▶ [TASK DETAILS]: The answer must restate every record word for word.

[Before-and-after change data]
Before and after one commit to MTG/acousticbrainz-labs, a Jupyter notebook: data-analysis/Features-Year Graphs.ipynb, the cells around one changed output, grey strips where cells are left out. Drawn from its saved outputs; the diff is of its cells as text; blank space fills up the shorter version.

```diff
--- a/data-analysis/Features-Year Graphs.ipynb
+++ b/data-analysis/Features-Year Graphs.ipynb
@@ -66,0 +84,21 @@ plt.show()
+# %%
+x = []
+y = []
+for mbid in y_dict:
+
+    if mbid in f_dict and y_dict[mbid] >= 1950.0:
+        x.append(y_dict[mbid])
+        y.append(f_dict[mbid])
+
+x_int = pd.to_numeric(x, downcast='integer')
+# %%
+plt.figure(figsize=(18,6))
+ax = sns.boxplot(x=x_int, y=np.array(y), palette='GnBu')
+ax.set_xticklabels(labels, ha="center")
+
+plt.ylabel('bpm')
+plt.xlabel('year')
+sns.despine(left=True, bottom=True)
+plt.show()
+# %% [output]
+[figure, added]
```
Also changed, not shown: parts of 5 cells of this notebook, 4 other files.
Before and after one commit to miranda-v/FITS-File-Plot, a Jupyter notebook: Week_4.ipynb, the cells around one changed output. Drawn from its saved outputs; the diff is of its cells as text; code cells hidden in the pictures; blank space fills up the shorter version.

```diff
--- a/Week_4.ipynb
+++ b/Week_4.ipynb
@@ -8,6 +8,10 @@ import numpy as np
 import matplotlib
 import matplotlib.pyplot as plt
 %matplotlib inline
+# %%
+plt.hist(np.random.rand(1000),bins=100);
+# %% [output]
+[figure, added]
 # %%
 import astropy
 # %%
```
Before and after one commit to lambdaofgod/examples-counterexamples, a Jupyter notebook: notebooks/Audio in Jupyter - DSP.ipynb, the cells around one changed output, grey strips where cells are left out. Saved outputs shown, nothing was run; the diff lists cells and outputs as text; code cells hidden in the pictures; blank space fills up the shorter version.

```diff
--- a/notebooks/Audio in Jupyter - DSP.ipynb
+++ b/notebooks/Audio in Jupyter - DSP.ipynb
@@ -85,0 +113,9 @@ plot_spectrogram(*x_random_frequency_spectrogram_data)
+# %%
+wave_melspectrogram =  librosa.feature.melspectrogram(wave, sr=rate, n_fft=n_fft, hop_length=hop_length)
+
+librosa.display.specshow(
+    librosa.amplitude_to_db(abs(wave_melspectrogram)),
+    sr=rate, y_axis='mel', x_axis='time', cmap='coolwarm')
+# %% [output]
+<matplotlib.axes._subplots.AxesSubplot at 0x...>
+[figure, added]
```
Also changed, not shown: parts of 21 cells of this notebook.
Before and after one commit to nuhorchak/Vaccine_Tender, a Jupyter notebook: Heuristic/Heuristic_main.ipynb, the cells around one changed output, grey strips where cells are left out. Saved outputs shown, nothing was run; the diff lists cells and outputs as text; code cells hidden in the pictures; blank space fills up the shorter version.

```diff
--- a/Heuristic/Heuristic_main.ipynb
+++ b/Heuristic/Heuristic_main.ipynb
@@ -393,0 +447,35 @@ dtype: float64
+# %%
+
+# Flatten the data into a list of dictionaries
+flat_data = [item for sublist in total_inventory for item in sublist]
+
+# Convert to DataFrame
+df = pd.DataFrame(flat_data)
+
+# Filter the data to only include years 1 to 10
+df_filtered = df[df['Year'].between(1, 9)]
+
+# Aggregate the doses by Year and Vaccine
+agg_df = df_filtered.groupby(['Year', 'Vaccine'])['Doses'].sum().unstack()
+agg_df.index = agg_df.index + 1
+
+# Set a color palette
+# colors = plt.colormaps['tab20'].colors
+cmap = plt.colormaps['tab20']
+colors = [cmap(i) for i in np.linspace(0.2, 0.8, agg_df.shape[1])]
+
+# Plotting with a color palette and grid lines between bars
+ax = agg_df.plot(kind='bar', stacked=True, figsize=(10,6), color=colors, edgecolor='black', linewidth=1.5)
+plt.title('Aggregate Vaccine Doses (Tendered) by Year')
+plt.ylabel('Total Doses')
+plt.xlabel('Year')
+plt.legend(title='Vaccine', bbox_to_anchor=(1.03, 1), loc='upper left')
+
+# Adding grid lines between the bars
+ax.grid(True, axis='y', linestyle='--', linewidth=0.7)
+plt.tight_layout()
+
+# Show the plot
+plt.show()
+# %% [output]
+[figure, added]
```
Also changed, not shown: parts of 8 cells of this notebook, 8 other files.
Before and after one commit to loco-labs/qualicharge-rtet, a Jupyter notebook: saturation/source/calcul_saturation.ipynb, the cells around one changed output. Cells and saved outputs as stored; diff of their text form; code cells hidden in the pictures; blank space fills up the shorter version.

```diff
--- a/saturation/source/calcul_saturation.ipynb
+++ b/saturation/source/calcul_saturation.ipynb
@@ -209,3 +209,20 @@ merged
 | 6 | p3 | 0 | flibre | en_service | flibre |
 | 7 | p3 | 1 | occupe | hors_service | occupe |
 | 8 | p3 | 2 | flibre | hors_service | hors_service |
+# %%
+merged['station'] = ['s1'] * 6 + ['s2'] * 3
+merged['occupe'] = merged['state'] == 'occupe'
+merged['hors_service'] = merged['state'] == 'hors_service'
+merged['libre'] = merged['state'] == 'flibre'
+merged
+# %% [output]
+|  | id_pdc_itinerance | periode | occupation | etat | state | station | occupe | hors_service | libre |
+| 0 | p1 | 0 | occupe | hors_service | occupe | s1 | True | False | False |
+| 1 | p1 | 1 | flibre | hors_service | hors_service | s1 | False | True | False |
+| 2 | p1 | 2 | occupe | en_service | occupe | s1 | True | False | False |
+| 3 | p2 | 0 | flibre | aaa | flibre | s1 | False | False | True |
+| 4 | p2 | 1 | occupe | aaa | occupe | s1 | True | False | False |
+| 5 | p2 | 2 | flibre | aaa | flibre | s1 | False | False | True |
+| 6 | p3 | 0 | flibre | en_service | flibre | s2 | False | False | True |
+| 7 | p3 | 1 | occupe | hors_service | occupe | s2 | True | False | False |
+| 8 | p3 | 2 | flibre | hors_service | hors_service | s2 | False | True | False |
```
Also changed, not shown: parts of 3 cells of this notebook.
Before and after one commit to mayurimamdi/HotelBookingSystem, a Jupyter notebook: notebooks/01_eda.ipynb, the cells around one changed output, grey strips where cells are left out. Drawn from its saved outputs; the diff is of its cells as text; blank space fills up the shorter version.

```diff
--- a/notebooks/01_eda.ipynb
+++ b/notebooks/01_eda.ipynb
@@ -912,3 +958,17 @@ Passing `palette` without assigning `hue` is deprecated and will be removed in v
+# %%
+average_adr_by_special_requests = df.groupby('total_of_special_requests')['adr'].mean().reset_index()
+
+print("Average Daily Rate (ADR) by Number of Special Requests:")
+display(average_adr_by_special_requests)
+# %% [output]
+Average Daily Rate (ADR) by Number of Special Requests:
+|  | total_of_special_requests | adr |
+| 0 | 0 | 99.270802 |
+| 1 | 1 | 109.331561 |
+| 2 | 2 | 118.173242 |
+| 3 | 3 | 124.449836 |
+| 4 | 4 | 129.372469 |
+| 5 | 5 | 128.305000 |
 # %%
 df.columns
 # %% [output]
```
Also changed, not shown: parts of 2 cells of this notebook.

▶ [RESULT OF THIS TASK]:
Before and after one commit to MTG/acousticbrainz-labs, a Jupyter notebook: data-analysis/Features-Year Graphs.ipynb, the cells around one changed output, grey strips where cells are left out. Drawn from its saved outputs; the diff is of its cells as text; blank space fills up the shorter version.

```diff
--- a/data-analysis/Features-Year Graphs.ipynb
+++ b/data-analysis/Features-Year Graphs.ipynb
@@ -66,0 +84,21 @@ plt.show()
+# %%
+x = []
+y = []
+for mbid in y_dict:
+
+    if mbid in f_dict and y_dict[mbid] >= 1950.0:
+        x.append(y_dict[mbid])
+        y.append(f_dict[mbid])
+
+x_int = pd.to_numeric(x, downcast='integer')
+# %%
+plt.figure(figsize=(18,6))
+ax = sns.boxplot(x=x_int, y=np.array(y), palette='GnBu')
+ax.set_xticklabels(labels, ha="center")
+
+plt.ylabel('bpm')
+plt.xlabel('year')
+sns.despine(left=True, bottom=True)
+plt.show()
+# %% [output]
+[figure, added]
```
Also changed, not shown: parts of 5 cells of this notebook, 4 other files.
Before and after one commit to miranda-v/FITS-File-Plot, a Jupyter notebook: Week_4.ipynb, the cells around one changed output. Drawn from its saved outputs; the diff is of its cells as text; code cells hidden in the pictures; blank space fills up the shorter version.

```diff
--- a/Week_4.ipynb
+++ b/Week_4.ipynb
@@ -8,6 +8,10 @@ import numpy as np
 import matplotlib
 import matplotlib.pyplot as plt
 %matplotlib inline
+# %%
+plt.hist(np.random.rand(1000),bins=100);
+# %% [output]
+[figure, added]
 # %%
 import astropy
 # %%
```
Before and after one commit to lambdaofgod/examples-counterexamples, a Jupyter notebook: notebooks/Audio in Jupyter - DSP.ipynb, the cells around one changed output, grey strips where cells are left out. Saved outputs shown, nothing was run; the diff lists cells and outputs as text; code cells hidden in the pictures; blank space fills up the shorter version.

```diff
--- a/notebooks/Audio in Jupyter - DSP.ipynb
+++ b/notebooks/Audio in Jupyter - DSP.ipynb
@@ -85,0 +113,9 @@ plot_spectrogram(*x_random_frequency_spectrogram_data)
+# %%
+wave_melspectrogram =  librosa.feature.melspectrogram(wave, sr=rate, n_fft=n_fft, hop_length=hop_length)
+
+librosa.display.specshow(
+    librosa.amplitude_to_db(abs(wave_melspectrogram)),
+    sr=rate, y_axis='mel', x_axis='time', cmap='coolwarm')
+# %% [output]
+<matplotlib.axes._subplots.AxesSubplot at 0x...>
+[figure, added]
```
Also changed, not shown: parts of 21 cells of this notebook.
Before and after one commit to nuhorchak/Vaccine_Tender, a Jupyter notebook: Heuristic/Heuristic_main.ipynb, the cells around one changed output, grey strips where cells are left out. Saved outputs shown, nothing was run; the diff lists cells and outputs as text; code cells hidden in the pictures; blank space fills up the shorter version.

```diff
--- a/Heuristic/Heuristic_main.ipynb
+++ b/Heuristic/Heuristic_main.ipynb
@@ -393,0 +447,35 @@ dtype: float64
+# %%
+
+# Flatten the data into a list of dictionaries
+flat_data = [item for sublist in total_inventory for item in sublist]
+
+# Convert to DataFrame
+df = pd.DataFrame(flat_data)
+
+# Filter the data to only include years 1 to 10
+df_filtered = df[df['Year'].between(1, 9)]
+
+# Aggregate the doses by Year and Vaccine
+agg_df = df_filtered.groupby(['Year', 'Vaccine'])['Doses'].sum().unstack()
+agg_df.index = agg_df.index + 1
+
+# Set a color palette
+# colors = plt.colormaps['tab20'].colors
+cmap = plt.colormaps['tab20']
+colors = [cmap(i) for i in np.linspace(0.2, 0.8, agg_df.shape[1])]
+
+# Plotting with a color palette and grid lines between bars
+ax = agg_df.plot(kind='bar', stacked=True, figsize=(10,6), color=colors, edgecolor='black', linewidth=1.5)
+plt.title('Aggregate Vaccine Doses (Tendered) by Year')
+plt.ylabel('Total Doses')
+plt.xlabel('Year')
+plt.legend(title='Vaccine', bbox_to_anchor=(1.03, 1), loc='upper left')
+
+# Adding grid lines between the bars
+ax.grid(True, axis='y', linestyle='--', linewidth=0.7)
+plt.tight_layout()
+
+# Show the plot
+plt.show()
+# %% [output]
+[figure, added]
```
Also changed, not shown: parts of 8 cells of this notebook, 8 other files.
Before and after one commit to loco-labs/qualicharge-rtet, a Jupyter notebook: saturation/source/calcul_saturation.ipynb, the cells around one changed output. Cells and saved outputs as stored; diff of their text form; code cells hidden in the pictures; blank space fills up the shorter version.

```diff
--- a/saturation/source/calcul_saturation.ipynb
+++ b/saturation/source/calcul_saturation.ipynb
@@ -209,3 +209,20 @@ merged
 | 6 | p3 | 0 | flibre | en_service | flibre |
 | 7 | p3 | 1 | occupe | hors_service | occupe |
 | 8 | p3 | 2 | flibre | hors_service | hors_service |
+# %%
+merged['station'] = ['s1'] * 6 + ['s2'] * 3
+merged['occupe'] = merged['state'] == 'occupe'
+merged['hors_service'] = merged['state'] == 'hors_service'
+merged['libre'] = merged['state'] == 'flibre'
+merged
+# %% [output]
+|  | id_pdc_itinerance | periode | occupation | etat | state | station | occupe | hors_service | libre |
+| 0 | p1 | 0 | occupe | hors_service | occupe | s1 | True | False | False |
+| 1 | p1 | 1 | flibre | hors_service | hors_service | s1 | False | True | False |
+| 2 | p1 | 2 | occupe | en_service | occupe | s1 | True | False | False |
+| 3 | p2 | 0 | flibre | aaa | flibre | s1 | False | False | True |
+| 4 | p2 | 1 | occupe | aaa | occupe | s1 | True | False | False |
+| 5 | p2 | 2 | flibre | aaa | flibre | s1 | False | False | True |
+| 6 | p3 | 0 | flibre | en_service | flibre | s2 | False | False | True |
+| 7 | p3 | 1 | occupe | hors_service | occupe | s2 | True | False | False |
+| 8 | p3 | 2 | flibre | hors_service | hors_service | s2 | False | True | False |
```
Also changed, not shown: parts of 3 cells of this notebook.
Before and after one commit to mayurimamdi/HotelBookingSystem, a Jupyter notebook: notebooks/01_eda.ipynb, the cells around one changed output, grey strips where cells are left out. Drawn from its saved outputs; the diff is of its cells as text; blank space fills up the shorter version.

```diff
--- a/notebooks/01_eda.ipynb
+++ b/notebooks/01_eda.ipynb
@@ -912,3 +958,17 @@ Passing `palette` without assigning `hue` is deprecated and will be removed in v
+# %%
+average_adr_by_special_requests = df.groupby('total_of_special_requests')['adr'].mean().reset_index()
+
+print("Average Daily Rate (ADR) by Number of Special Requests:")
+display(average_adr_by_special_requests)
+# %% [output]
+Average Daily Rate (ADR) by Number of Special Requests:
+|  | total_of_special_requests | adr |
+| 0 | 0 | 99.270802 |
+| 1 | 1 | 109.331561 |
+| 2 | 2 | 118.173242 |
+| 3 | 3 | 124.449836 |
+| 4 | 4 | 129.372469 |
+| 5 | 5 | 128.305000 |
 # %%
 df.columns
 # %% [output]
```
Also changed, not shown: parts of 2 cells of this notebook.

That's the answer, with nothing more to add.